## Your goal:
Which lines of the data below contain "review"? Please show them all.
[[ Dataset content, beginning ]]
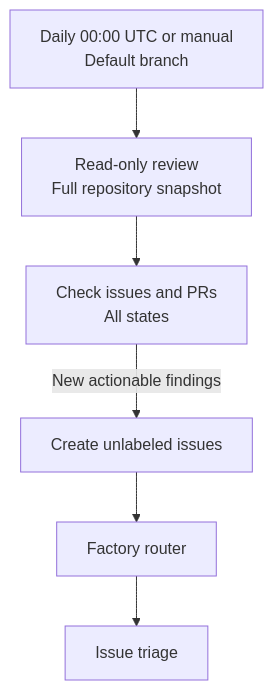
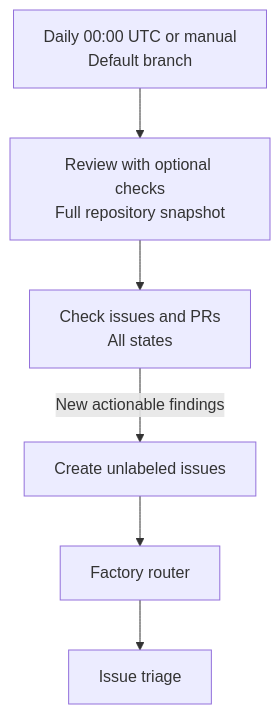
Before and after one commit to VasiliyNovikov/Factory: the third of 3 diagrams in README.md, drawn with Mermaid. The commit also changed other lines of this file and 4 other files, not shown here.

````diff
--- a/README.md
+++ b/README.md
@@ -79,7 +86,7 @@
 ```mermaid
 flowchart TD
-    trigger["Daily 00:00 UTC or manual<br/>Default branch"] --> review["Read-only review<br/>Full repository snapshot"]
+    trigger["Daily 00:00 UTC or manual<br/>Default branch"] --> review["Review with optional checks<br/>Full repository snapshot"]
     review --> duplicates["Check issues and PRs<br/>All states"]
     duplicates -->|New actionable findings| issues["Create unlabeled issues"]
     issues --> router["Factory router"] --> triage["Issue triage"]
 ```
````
[[ Dataset content, end ]]
[[ Dataset content, beginning ]]
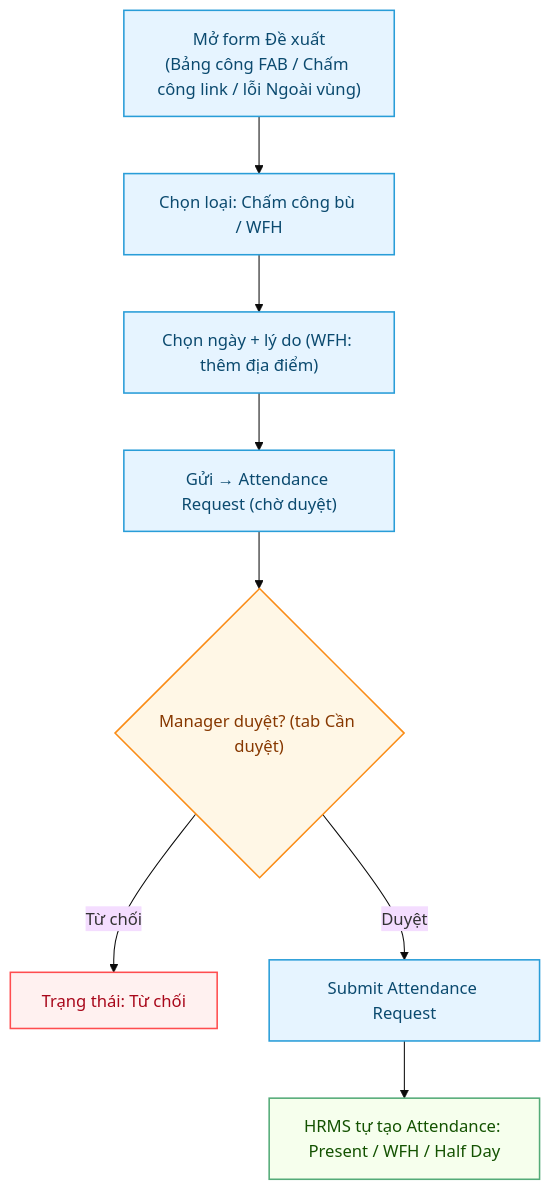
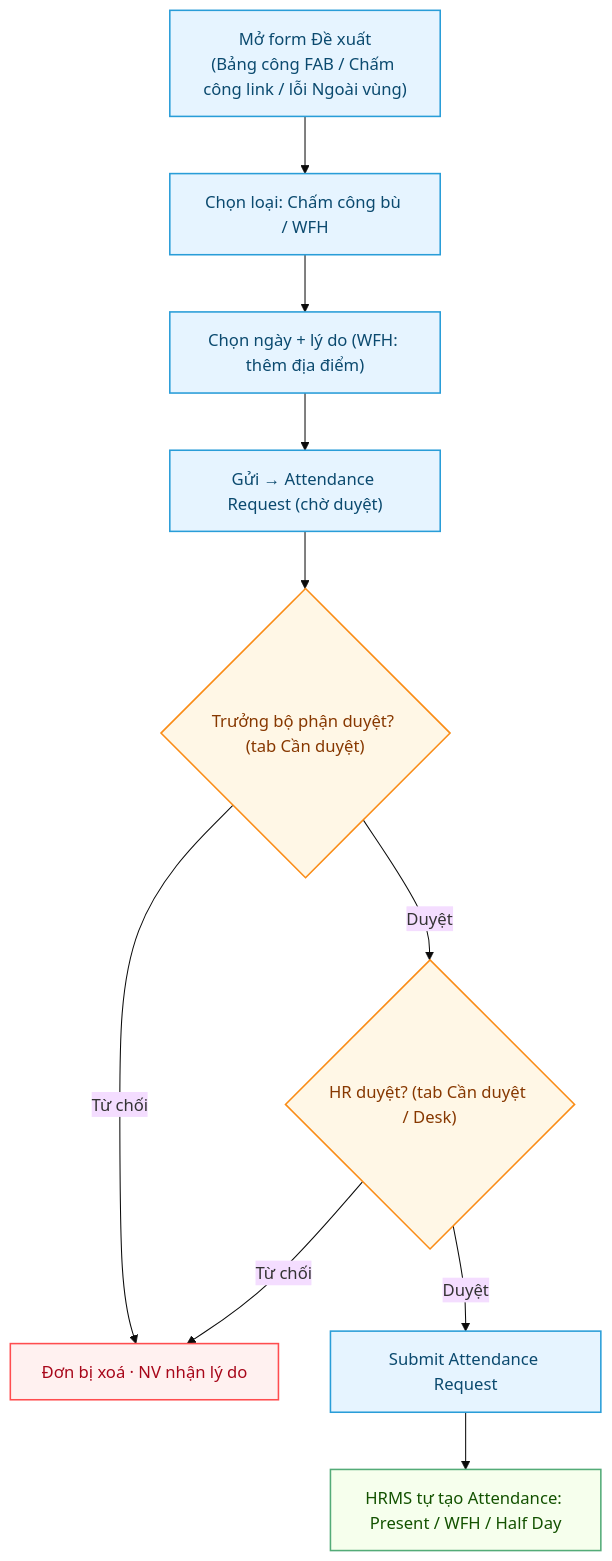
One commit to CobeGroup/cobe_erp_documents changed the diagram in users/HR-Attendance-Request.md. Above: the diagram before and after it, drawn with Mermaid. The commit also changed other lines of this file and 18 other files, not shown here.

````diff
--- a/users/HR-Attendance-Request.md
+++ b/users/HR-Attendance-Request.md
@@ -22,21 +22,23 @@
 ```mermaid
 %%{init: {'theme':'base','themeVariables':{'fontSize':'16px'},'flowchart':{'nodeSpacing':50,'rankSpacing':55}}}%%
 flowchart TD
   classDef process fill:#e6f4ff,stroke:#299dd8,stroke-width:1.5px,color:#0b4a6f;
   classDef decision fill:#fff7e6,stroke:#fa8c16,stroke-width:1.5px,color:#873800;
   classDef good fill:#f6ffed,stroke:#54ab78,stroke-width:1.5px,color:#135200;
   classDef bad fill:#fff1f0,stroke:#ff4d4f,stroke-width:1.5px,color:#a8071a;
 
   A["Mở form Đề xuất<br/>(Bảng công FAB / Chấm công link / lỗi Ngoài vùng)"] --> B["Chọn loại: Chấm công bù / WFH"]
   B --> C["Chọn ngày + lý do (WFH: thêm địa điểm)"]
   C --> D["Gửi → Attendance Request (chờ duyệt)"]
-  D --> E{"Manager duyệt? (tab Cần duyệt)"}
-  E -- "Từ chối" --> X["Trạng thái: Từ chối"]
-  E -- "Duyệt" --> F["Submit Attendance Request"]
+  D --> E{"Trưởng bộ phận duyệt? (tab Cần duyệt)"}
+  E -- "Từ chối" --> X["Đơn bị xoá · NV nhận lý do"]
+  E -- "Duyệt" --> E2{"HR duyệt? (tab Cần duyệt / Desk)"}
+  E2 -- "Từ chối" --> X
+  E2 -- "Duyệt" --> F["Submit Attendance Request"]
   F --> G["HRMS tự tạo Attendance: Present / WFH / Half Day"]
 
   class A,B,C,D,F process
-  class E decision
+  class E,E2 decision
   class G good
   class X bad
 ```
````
[[ Dataset content, end ]]
[[ Dataset content, beginning ]]
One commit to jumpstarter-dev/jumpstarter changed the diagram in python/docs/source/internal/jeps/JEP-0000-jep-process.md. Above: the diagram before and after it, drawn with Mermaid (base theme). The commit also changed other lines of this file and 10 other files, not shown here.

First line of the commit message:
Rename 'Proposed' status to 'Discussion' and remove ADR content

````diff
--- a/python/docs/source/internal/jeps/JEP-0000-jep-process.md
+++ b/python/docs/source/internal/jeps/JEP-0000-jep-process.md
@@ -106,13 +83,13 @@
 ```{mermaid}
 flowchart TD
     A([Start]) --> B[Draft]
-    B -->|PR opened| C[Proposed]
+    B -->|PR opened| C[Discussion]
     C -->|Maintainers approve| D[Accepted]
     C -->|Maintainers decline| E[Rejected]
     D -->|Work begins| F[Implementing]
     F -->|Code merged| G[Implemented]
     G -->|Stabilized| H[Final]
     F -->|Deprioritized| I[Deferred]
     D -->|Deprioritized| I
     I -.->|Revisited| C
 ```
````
[[ Dataset content, end ]]
## Exercise output:
-    trigger["Daily 00:00 UTC or manual<br/>Default branch"] --> review["Read-only review<br/>Full repository snapshot"]
+    trigger["Daily 00:00 UTC or manual<br/>Default branch"] --> review["Review with optional checks<br/>Full repository snapshot"]
     review --> duplicates["Check issues and PRs<br/>All states"]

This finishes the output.